Ty Burr wonders how reality television could sink so low

By Ty Burr
Updated February 23, 2000 at 05:00 AM EST

Why marrying a millionaire on TV is a lousy idea

You dance with the devil, don’t be surprised if the devil bites you on the ass.

Actually, why don’t we just go ahead and, in place of ”devil,” substitute the words ”creepy showbiz fringe player and alleged ex-girlfriend stalker who has successfully palmed himself off as a multimillionaire and in the process has hornswoggled several criminally naive television producers, millions of credulous audience members, and one deluded nurse who is now hopelessly married to the guy”? Call a spade a spade, you know?

I refer, of course, to the revelation that Rick Rockwell — the man who got to choose a bride from the contestants during the heavily viewed premiere broadcast of Fox’s ”Who Wants to Marry a Multi-Millionaire?” — had had a restraining order slapped on him after physically threatening his girlfriend nine years earlier. Regardless of the particular details of the incident, don’t you think that Fox executives should have smoked that little factoid out BEFORE the show aired?

Add that to the fact that Rockwell’s résumé is turning out to have more holes in it than the plot of ”Double Jeopardy” — the groups he claims to have done motivational speaking for have never heard of him; Jay Leno, who he claims to have opened for, has never heard of him — and the guy is slowly being revealed as merely one of those people who would do anything for face time, including telling jokes for 30 hours straight in an effort to get into the Guinness Book of World Records.

So Rockwell’s looking more and more like a duplicitous (or, at the very least, disingenuous) schmo. Fine: the now canceled ”Who Wants to Marry a Multi-Millionaire?” got exactly the groom it deserved. I don’t care if it tarnishes the institution of marriage — from the White House to divorce court, that institution is tarnished enough, thanks. What gave me the creepy-crawlies is the way the concept itself reduced the mysteries of human attraction down to the dumb-bunny level of a game show.

So much so that I didn’t watch the broadcast. Yeah, I know, that puts me on a par with those little old ladies who wouldn’t go see ”The Last Temptation of Christ” but wanted every last print burned anyway (and for the record, ”The Dating Game” gave me the willies, too). So sue me; nothing about ”Who Wants to Marry a Multi-Millionaire?” sounded like entertainment to me. It’s my high horse, and I’m used to it.
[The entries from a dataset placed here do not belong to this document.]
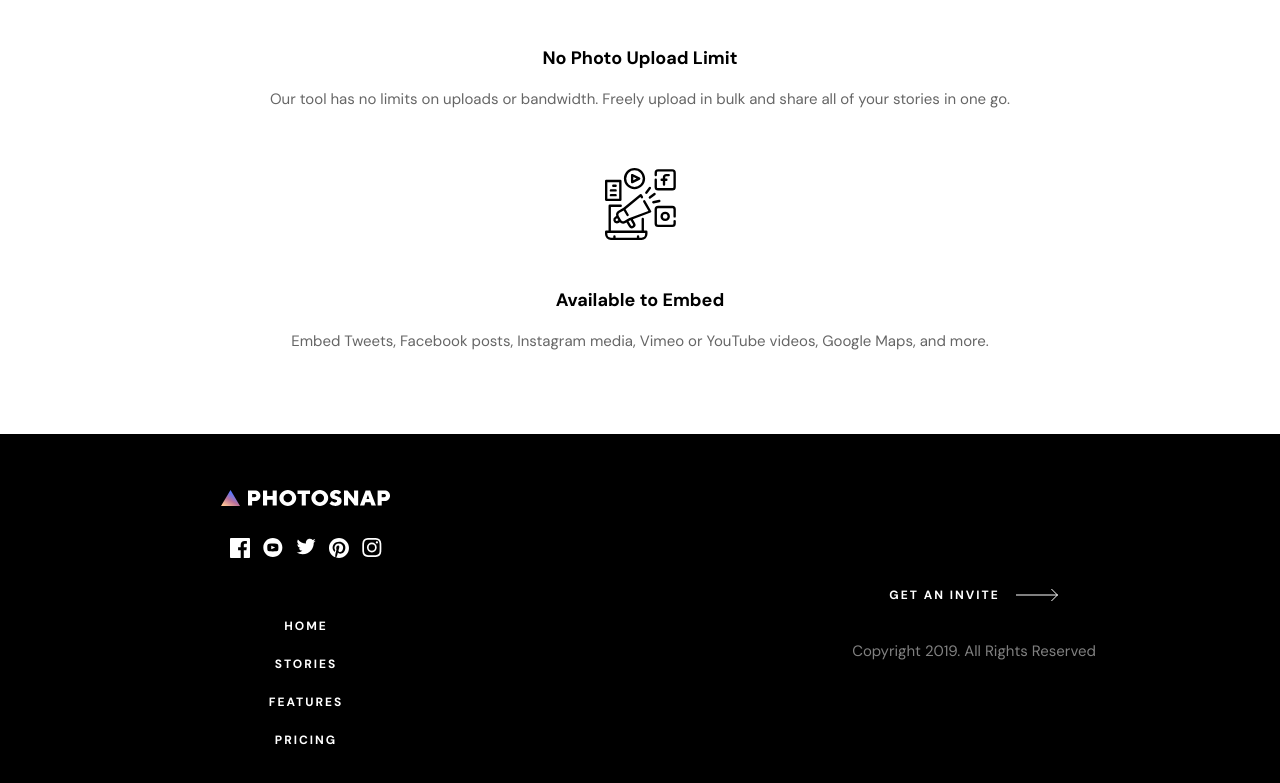
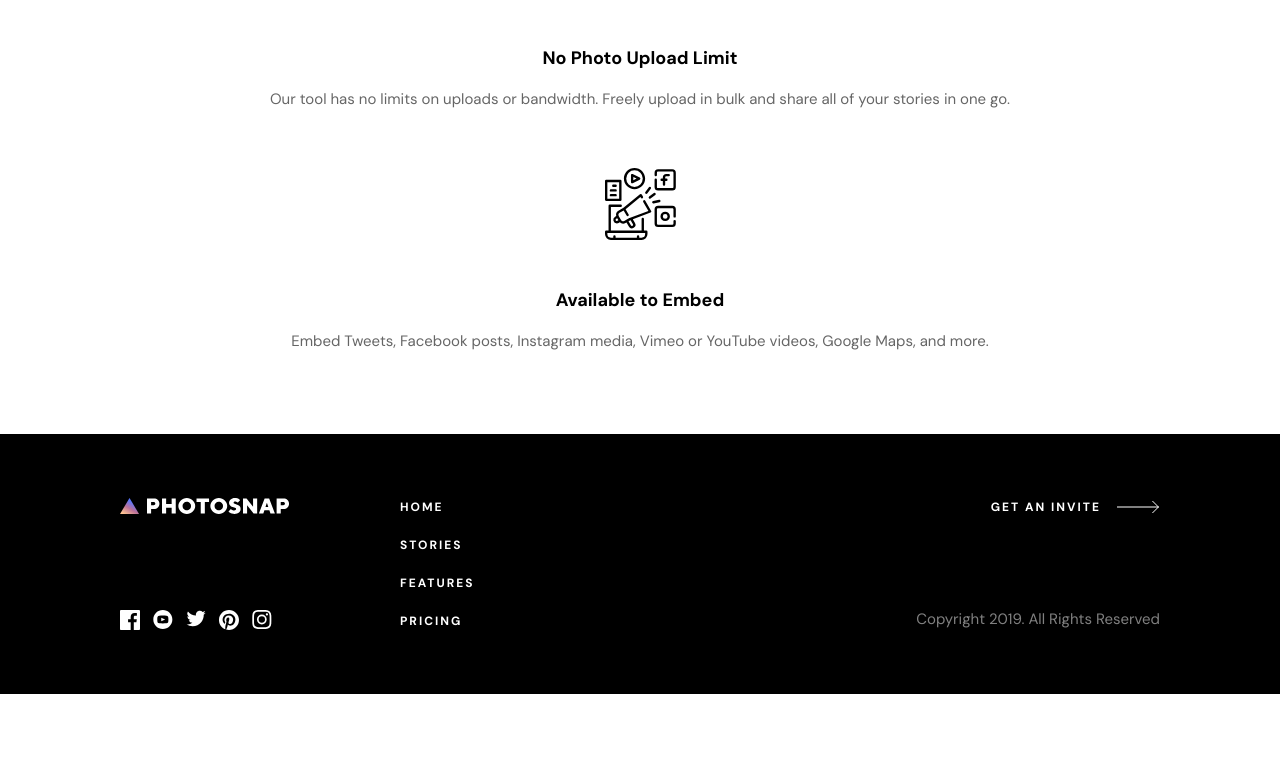
Before and after one commit to sophia-see/photosnap, a Next.js app: page / in a window 1280 px wide. Shown: the part 5583-6366 px from the top of the page. After the commit the page ends 6277 px from the top, so only its background shows below. Built offline with nearby package versions, Linux system fonts and the light colour scheme.

Commit message:
updated responsiveness footer

```diff
--- a/components/Footer.tsx
+++ b/components/Footer.tsx
@@ -16,7 +16,7 @@ const SOCIALS = [
 
 function SocialMediaLinks () {
   return (
-    <ul className='flex gap-[13px] mt-[32px] mb-[49px]'>
+    <ul className='flex gap-[13px] mt-[32px] mb-[49px] md:order-last md:mb-0'>
       {SOCIALS.map(social => (
         <li key={social}>
           <Image
@@ -51,11 +51,11 @@ const LINKS = [
   },
 ]
 
-function NavLinks () {
+function NavLinks ({className}: {className?: string}) {
   return (
-    <ul className='flex flex-col justify-center items-center'>
+    <ul className={`flex flex-col justify-center items-center md:flex-row md:gap-[26px] md:my-[32px] ${className || ""}`}>
       {LINKS.map(link => (
-        <Link href={link.path} className='py-[10px]'>
+        <Link href={link.path} className='py-[10px] lg:py-0'>
           <li className='uppercase font-bold text-[12px] tracking-[2px]'>
             {link.name}
           </li>
@@ -67,14 +67,17 @@ function NavLinks () {
 
 export default function Footer() {
   return (
-    <div className='w-full py-[56px] px-[32px] bg-black text-white flex flex-col items-center gap-[120px] md:flex-row md:justify-between'>
-      <div className='w-full flex flex-col items-center justify-center'>
-        <Logo isDarkMode={true}/>
-        <SocialMediaLinks />
-        <NavLinks />
+    <div className='w-full h-full py-[56px] px-[32px] md:py-[64px] md:px-[40px] lg:px-[80px] xl:px-[120px] bg-black text-white flex flex-col items-center gap-[120px] md:gap-0 md:flex-row md:justify-between md:items-stretch'>
+      <div className='flex gap-[110px]'>
+        <div className='w-fit flex flex-col items-center justify-center md:items-start lg:justify-between'>
+          <Logo isDarkMode={true}/>
+          <SocialMediaLinks />
+          <NavLinks className={`lg:hidden`}/>
+        </div>
+          <NavLinks className={`hidden lg:my-0 lg:flex lg:flex-col lg:gap-[20px] lg:items-start`}/>
       </div>
 
-      <div className='w-full flex flex-col md:justify-between gap-9 justify-center items-center'>
+      <div className='w-full md:flex-1 flex flex-col gap-9 justify-center items-center md:justify-between md:items-end'>
         <Button variant='secondary' mode='dark'>Get an invite</Button>
         <div className='text-white opacity-[50.25%] text-[15px]'>
           Copyright 2019. All Rights Reserved
```
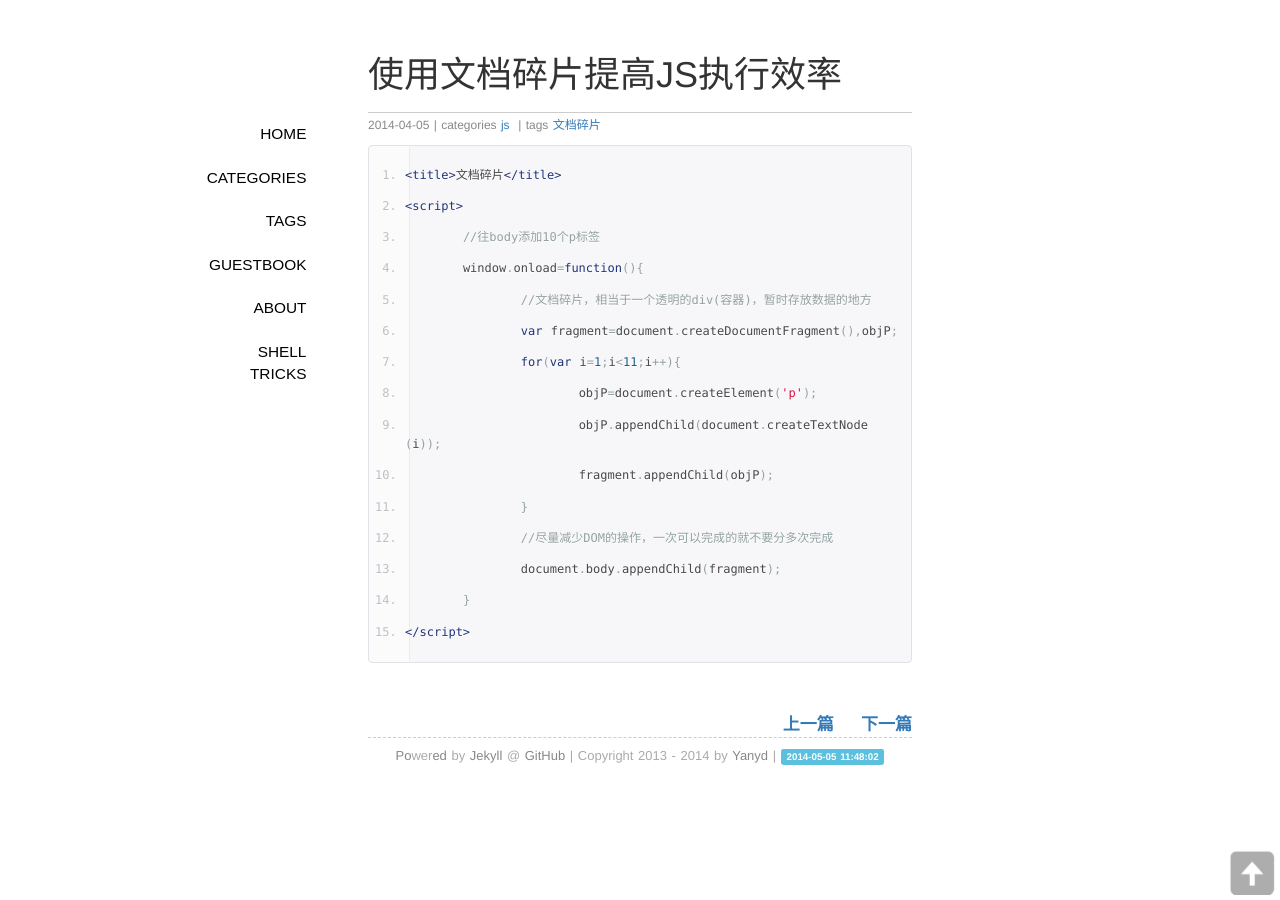
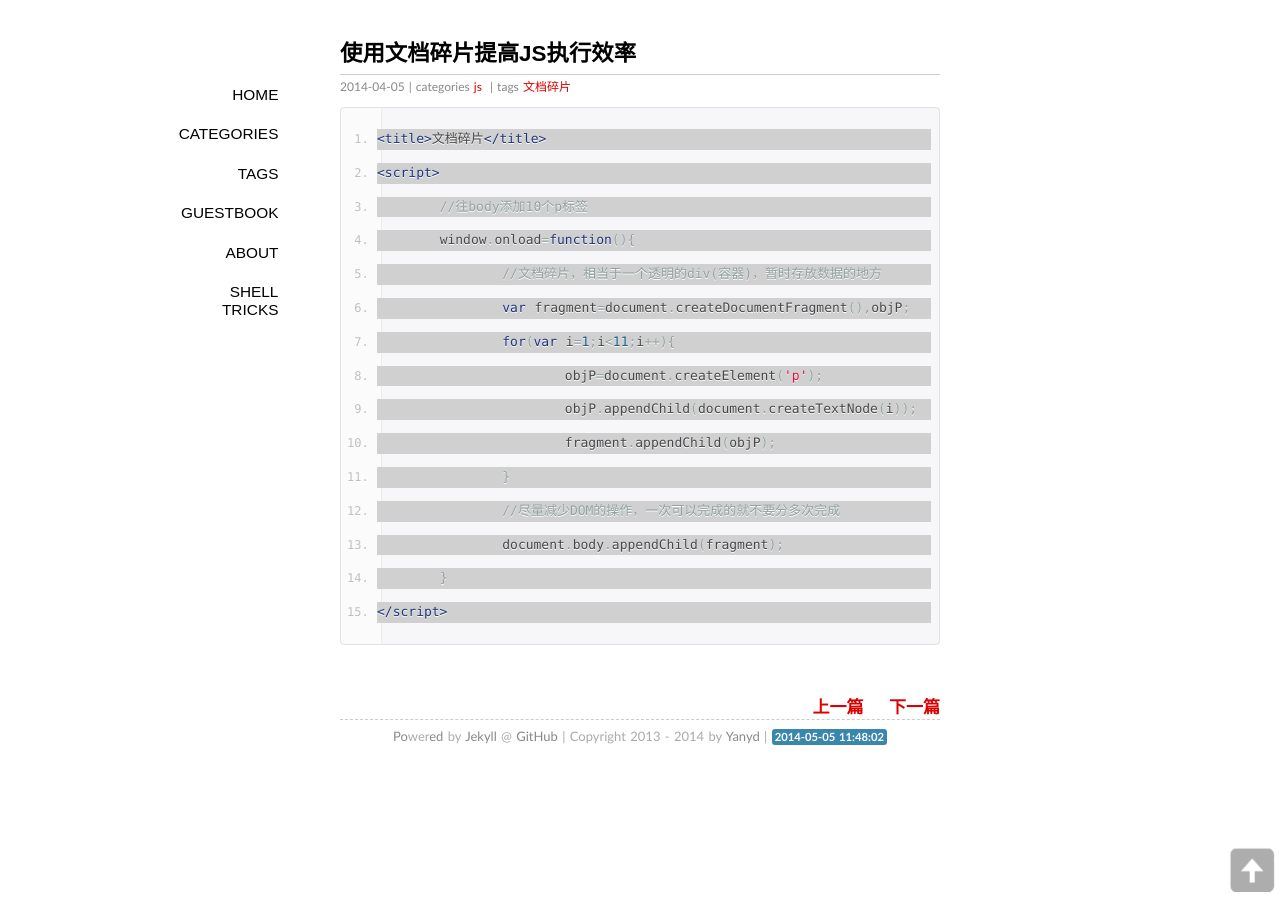
Before and after one commit to Yanyd/Yanyd.github.io, a Jekyll site: the page built from _posts/2014-05-04-js-document-fragment.md, in a window 1280 px wide. Built offline with Jekyll 4.4.1, drawn with Linux system fonts in a browser that asks for light colours; nearby versions of some CDN libraries; some web fonts are replaced; library files that are not in the unit come from our copies; Markdown is read by kramdown in place of the engine named in the settings; comment, search, counter and statistics services are not loaded.

Commit message:
add some file

```diff
--- a/_layouts/default.html
+++ b/_layouts/default.html
@@ -7,7 +7,6 @@
     <link rel="shortcut icon" href="/favicon.ico" />
     <link href="/feed/" rel="alternate" title="{{ site.author }}" type="application/atom+xml" />
     <link rel="stylesheet" href="/media/css/style.css" />
-    <link rel="stylesheet" href="/media/prettify/bootstrap.css" />
     <link rel="stylesheet" href="/media/prettify/prettify.css" />
     <script type="text/javascript" src="/media/js/jquery-1.7.1.min.js"></script>
 	<script type="text/javascript" src="/media/js/outliner.js"></script>
--- a/media/prettify/prettify.css
+++ b/media/prettify/prettify.css
@@ -8,7 +8,7 @@ ol {
   list-style: decimal;
 }
 
-code,
+
 pre {
   padding: 0 3px 2px;
   font-family: Menlo, Monaco, Consolas, "Courier New", monospace;
@@ -19,12 +19,7 @@ pre {
           border-radius: 3px;
 }
 
-code {
-  padding: 2px 4px;
-  color: #d14;
-  background-color: #f7f7f9;
-  border: 1px solid #e1e1e8;
-}
+
 
 pre {
   display: block;
@@ -48,12 +43,6 @@ pre.prettyprint {
   margin-bottom: 18px;
 }
 
-pre code {
-  padding: 0;
-  color: inherit;
-  background-color: transparent;
-  border: 0;
-}
 
 .pre-scrollable {
   max-height: 340px;
```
I’m in the minority, I realize. The show’s single broadcast garnered an immense audience, most of which was made up of women. Plenty of EW staffers loved the damn thing, for reasons of kitsch or merely for the pleasure of watching a finely wrought car accident. So many people applied to be contestants that the show’s website crashed.

That last one has me really stumped. What’s the thinking here? That you’re actually going to find a life mate? Or just that you’ll get to be on TV, take home valuable prizes, win a guy with money (and a restraining order out against him), and end up with a cool story to tell your friends after they’ve rescued you from the trunk of his car? Someone, please explain the appeal.

As for any future game shows from Fox, why don’t they just go where they’re obviously heading and send in the lions?